- **Exercise directions**
Scan the data below and state the number of lines that include the word "membros", adding no comment.
===============
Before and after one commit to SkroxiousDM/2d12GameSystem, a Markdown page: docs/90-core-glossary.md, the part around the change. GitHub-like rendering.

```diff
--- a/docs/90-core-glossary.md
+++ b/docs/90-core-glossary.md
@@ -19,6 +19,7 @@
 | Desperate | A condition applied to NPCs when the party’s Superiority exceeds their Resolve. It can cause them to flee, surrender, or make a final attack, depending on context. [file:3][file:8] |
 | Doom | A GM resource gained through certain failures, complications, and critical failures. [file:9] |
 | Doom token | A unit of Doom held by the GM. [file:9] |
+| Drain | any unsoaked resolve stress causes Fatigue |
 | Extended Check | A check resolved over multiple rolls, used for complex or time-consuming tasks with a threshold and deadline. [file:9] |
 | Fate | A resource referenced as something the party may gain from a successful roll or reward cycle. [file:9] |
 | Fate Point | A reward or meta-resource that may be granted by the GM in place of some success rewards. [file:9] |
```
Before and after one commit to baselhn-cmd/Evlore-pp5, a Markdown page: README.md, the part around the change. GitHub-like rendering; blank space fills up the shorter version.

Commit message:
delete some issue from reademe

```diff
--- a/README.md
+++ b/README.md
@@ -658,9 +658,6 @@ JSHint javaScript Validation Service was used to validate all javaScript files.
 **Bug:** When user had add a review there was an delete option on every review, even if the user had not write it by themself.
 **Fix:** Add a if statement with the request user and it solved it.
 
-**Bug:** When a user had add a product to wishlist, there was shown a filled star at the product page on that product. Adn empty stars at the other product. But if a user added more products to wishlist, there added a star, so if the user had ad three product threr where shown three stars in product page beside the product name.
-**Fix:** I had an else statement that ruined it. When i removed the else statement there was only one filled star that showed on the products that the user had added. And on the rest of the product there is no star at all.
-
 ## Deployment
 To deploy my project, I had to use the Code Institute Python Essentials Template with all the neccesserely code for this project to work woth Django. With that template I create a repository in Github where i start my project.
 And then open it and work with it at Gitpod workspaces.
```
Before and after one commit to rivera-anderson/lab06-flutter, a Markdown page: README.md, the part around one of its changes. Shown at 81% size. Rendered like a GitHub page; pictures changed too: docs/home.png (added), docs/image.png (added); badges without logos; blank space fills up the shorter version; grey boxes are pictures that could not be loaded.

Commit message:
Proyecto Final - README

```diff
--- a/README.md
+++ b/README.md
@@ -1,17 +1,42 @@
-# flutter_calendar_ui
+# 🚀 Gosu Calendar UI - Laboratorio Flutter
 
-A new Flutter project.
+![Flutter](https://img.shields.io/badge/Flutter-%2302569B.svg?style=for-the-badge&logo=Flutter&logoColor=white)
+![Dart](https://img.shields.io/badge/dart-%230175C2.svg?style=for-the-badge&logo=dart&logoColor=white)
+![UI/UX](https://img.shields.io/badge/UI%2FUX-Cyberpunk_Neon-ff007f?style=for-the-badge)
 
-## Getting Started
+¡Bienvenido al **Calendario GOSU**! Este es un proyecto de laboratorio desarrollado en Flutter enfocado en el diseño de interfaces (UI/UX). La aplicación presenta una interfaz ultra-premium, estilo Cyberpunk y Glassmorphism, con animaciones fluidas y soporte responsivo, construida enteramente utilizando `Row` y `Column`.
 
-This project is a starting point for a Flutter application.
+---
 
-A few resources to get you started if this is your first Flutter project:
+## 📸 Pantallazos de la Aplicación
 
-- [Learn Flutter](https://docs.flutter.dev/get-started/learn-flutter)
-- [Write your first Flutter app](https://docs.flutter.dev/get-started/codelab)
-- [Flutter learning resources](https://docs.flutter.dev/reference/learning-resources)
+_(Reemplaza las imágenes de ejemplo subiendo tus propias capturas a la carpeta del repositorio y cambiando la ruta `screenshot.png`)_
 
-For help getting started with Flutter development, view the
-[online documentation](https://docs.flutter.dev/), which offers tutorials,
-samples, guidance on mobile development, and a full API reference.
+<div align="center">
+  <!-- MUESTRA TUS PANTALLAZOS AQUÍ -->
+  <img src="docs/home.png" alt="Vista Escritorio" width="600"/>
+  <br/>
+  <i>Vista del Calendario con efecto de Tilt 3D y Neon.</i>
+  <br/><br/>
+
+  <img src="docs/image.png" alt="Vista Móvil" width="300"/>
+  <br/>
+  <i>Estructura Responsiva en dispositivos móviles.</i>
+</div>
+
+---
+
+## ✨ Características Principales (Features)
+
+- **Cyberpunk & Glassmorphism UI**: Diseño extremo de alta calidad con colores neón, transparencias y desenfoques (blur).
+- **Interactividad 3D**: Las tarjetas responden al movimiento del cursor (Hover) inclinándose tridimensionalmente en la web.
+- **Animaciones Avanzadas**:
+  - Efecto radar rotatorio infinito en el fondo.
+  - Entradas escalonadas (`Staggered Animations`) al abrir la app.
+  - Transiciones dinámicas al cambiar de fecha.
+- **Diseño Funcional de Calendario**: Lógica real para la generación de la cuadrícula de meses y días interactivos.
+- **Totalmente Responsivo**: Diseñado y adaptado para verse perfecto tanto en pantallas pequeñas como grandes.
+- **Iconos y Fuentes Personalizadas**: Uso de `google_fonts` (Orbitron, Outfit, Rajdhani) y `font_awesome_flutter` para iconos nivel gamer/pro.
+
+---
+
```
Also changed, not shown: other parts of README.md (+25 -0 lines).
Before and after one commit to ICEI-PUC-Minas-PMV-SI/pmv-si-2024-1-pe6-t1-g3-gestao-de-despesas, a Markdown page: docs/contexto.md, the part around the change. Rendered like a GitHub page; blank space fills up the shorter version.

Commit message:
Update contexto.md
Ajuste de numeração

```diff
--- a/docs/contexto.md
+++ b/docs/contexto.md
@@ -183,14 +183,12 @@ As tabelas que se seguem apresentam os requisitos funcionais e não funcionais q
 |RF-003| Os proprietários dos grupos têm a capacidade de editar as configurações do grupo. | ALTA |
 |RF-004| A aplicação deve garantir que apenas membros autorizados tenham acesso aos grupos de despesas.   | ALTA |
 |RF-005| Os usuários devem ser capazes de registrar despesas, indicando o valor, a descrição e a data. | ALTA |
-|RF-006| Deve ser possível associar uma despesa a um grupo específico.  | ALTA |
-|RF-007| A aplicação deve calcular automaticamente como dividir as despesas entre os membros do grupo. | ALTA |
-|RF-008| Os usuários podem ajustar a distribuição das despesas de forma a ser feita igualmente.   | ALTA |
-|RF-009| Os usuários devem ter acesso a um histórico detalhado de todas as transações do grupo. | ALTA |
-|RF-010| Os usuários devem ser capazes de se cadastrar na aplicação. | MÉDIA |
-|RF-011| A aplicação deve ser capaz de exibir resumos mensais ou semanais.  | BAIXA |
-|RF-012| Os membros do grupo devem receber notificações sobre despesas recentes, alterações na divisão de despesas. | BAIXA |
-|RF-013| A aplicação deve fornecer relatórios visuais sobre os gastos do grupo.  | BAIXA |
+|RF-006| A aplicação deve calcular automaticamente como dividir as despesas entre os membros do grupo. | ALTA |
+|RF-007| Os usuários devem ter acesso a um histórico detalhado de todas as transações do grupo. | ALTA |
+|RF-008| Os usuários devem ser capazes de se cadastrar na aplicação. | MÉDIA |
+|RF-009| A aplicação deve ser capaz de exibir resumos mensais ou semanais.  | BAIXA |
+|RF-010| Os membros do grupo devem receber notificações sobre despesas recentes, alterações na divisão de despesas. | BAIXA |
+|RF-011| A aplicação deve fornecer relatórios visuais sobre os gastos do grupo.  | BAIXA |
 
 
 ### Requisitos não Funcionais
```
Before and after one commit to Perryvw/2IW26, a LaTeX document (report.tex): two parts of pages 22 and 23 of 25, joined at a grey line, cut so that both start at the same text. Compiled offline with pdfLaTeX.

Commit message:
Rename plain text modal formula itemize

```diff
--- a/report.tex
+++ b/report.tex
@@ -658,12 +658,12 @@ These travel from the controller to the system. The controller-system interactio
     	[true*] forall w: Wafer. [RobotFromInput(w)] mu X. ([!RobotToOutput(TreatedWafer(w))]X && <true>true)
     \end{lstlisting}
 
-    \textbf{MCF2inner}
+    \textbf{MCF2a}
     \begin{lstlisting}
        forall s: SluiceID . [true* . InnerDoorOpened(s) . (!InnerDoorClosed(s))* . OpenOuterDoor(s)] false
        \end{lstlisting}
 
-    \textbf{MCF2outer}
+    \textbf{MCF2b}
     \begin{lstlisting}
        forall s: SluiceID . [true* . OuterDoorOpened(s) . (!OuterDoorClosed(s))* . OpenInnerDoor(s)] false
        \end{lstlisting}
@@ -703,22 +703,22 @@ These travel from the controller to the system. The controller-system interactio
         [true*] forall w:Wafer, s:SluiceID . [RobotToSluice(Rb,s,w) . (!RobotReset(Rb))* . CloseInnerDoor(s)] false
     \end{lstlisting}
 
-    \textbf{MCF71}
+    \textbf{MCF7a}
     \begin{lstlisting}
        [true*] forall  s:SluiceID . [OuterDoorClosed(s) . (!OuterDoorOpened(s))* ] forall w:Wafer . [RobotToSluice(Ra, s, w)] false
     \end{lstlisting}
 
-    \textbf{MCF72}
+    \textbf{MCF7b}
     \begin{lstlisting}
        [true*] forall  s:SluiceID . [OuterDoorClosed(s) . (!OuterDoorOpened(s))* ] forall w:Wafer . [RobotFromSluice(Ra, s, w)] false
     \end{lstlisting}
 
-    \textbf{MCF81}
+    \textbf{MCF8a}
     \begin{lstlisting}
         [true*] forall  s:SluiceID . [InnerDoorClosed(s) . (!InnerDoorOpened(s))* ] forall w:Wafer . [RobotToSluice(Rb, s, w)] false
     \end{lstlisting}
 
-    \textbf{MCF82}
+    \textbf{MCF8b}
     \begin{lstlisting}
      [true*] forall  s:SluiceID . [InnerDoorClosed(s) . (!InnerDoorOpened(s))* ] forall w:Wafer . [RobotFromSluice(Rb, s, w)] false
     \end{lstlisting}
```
===============
- **Answer to the exercise**
5